__Data for analysis__:

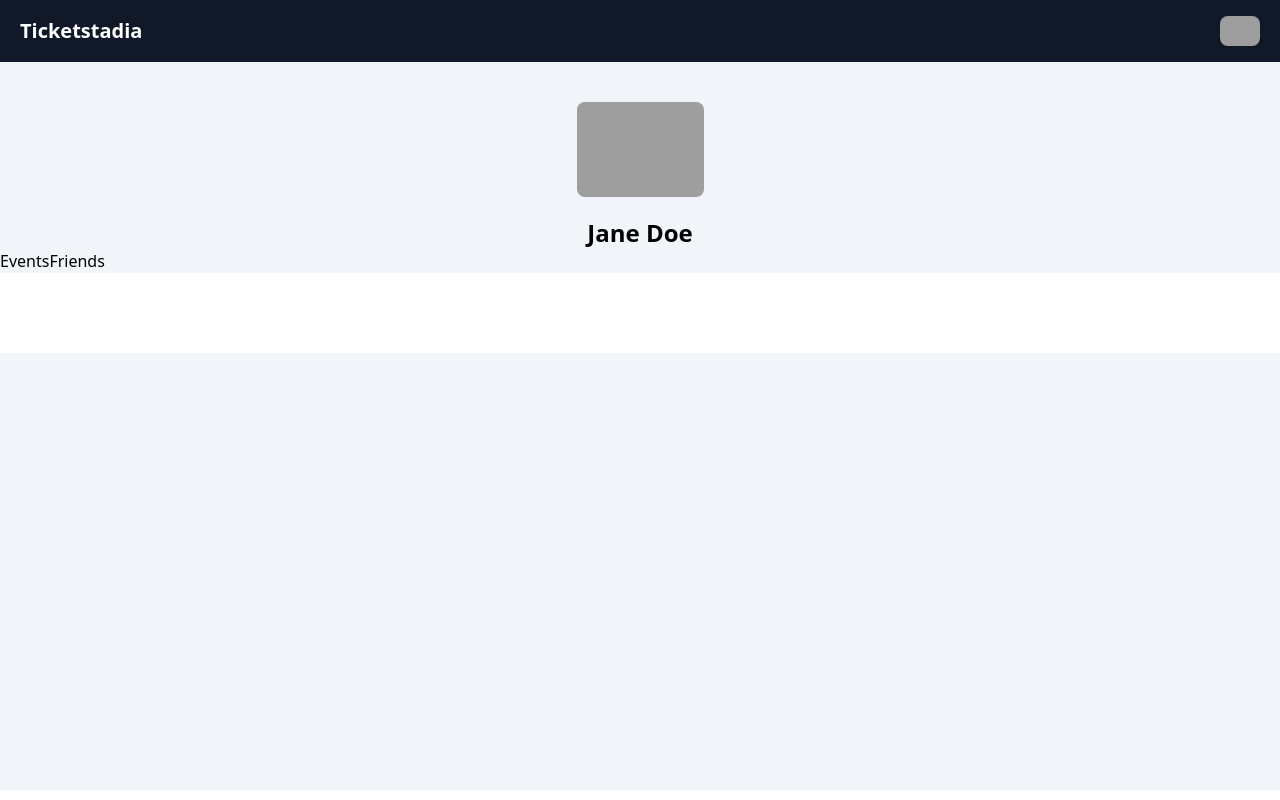
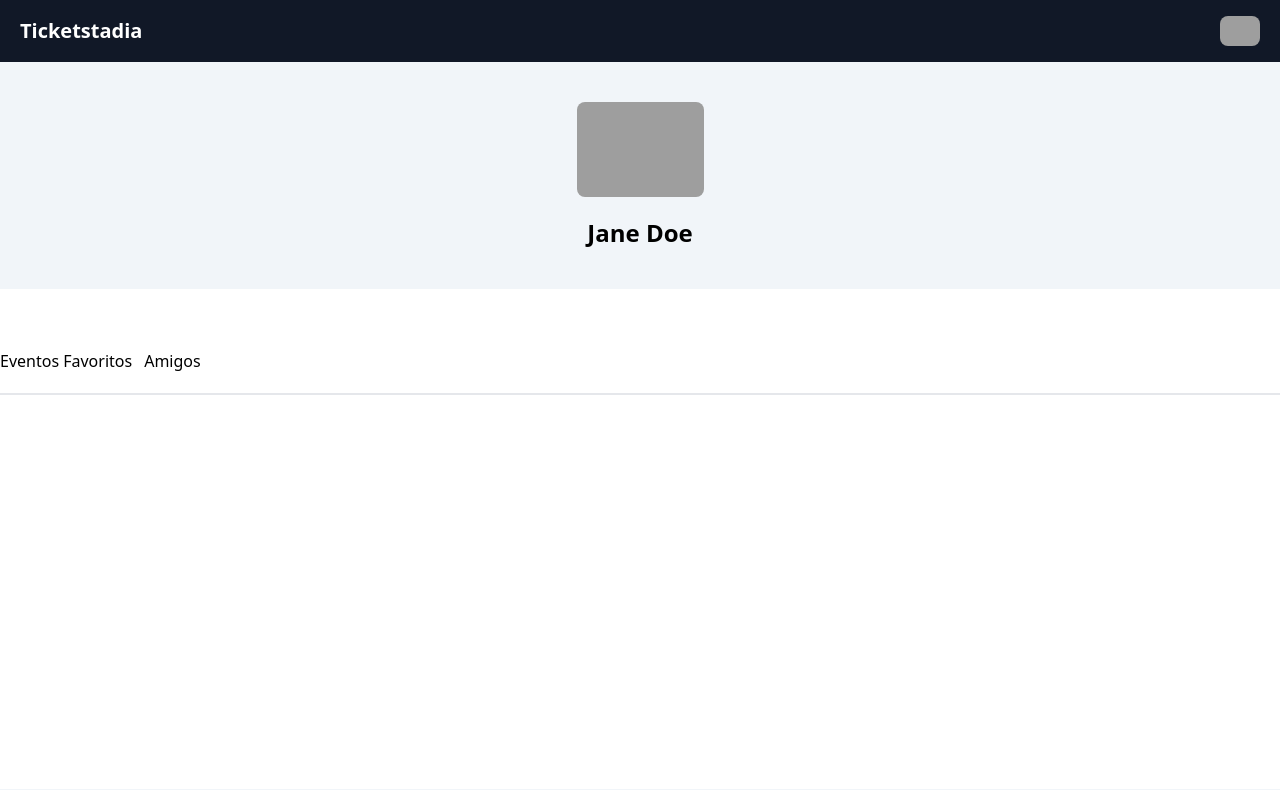
Before and after one commit to franamaterasu/ticketstadia, a React (Vite) app: page /profile in a window 1280 px wide. Built offline with nearby package versions, Linux system fonts and the light colour scheme; data requests are answered from the project's data file; grey boxes are pictures that could not be loaded.

Commit message:
improve pagination and profile section

```diff
--- a/db.json
+++ b/db.json
@@ -167,7 +167,7 @@
       "imagen": "https://images.pexels.com/photos/3101522/pexels-photo-3101522.jpeg?auto=compress&cs=tinysrgb&w=1260&h=750&dpr=1",
       "nombre": "TechnoSphere",
       "descripcion": "Explora la intersección entre la música electrónica y la tecnología en TechnoSphere. Con actuaciones innovadoras y experiencias audiovisuales futuristas, ¡este festival te llevará a otro nivel!",
-      "categoria": "Electronica",
+      "categoria": "Electrónica",
       "precio": 80,
       "destacado": false
     },
--- a/src/components/Header/index.tsx
+++ b/src/components/Header/index.tsx
@@ -17,7 +17,7 @@ const Header = () => {
             Ticketstadia
           </Link>
         </div>
-        <Link to='/profile'>
+        <Link to='/profile/events'>
           <ImageProfile
             image={userImage}
             size={40}
--- a/src/components/Pagination/index.tsx
+++ b/src/components/Pagination/index.tsx
@@ -16,11 +16,11 @@ const Pagination = ({
   }
 
   return (
-    <section className='container mx-auto flex gap-10 justify-center mt-10 pb-10'>
+    <section className='container mx-auto flex gap-3 justify-center mt-10 pb-10'>
       {pageNumbers.map((number) => (
         <button
           key={number}
-          className='bg-blue-500 text-white font-bold py-2 px-10 rounded disabled:opacity-50'
+          className='bg-blue-500 text-white font-bold py-2 px-5 rounded'
           onClick={() => onPageChange(number)}>
           {number}
         </button>
--- a/src/components/pages/Profile/index.tsx
+++ b/src/components/pages/Profile/index.tsx
@@ -1,9 +1,11 @@
-import { Link, Outlet } from 'react-router-dom';
+import { Link, Outlet, useLocation } from 'react-router-dom';
 import ImageProfile from '../../ImageProfile';
 import useFetch from '../../hooks/useFetch';
 
 const Profile = () => {
   const user = useFetch('http://localhost:3000/usuario');
+
+  const location = useLocation();
 
   const userInfo = user.data;
 
@@ -11,24 +13,35 @@ const Profile = () => {
 
   return (
     <>
-      <section className='container mx-auto pt-10 text-center'>
+      <section className='container mx-auto py-10 text-center'>
         <ImageProfile
           image={imagen}
           size={127}
           classNames='mx-auto mb-5'
         />
-
         <h3 className='text-2xl font-bold'>{nombre}</h3>
       </section>
+      <section className='bg-white min-h-[calc(100vh-300px)]'>
+        <section className='container mx-auto py-10'>
+          <div className='mb-10 border-b-2 py-5 space-x-3'>
+            <Link
+              to='/profile/events'
+              className={`font-light ${
+                location.pathname === '/profile/events' ? 'text-blue-500' : null
+              }`}>
+              Eventos Favoritos
+            </Link>
+            <Link
+              to='friends'
+              className={`font-light ${
+                location.pathname === '/profile/friends'
+                  ? 'text-blue-500'
+                  : null
+              }`}>
+              Amigos
+            </Link>
+          </div>
 
-      <Link to='/profile/events'>Events</Link>
-      <Link
-        to='friends'
-        className='tab-btn'>
-        Friends
-      </Link>
-      <section className='bg-white'>
-        <section className='container mx-auto py-10'>
           <Outlet />
         </section>
       </section>
```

__Brief__: Among the entries, find each line that includes the string "useLocation" and copy it.

__Reply to the task__:
+import { Link, Outlet, useLocation } from 'react-router-dom';
+  const location = useLocation();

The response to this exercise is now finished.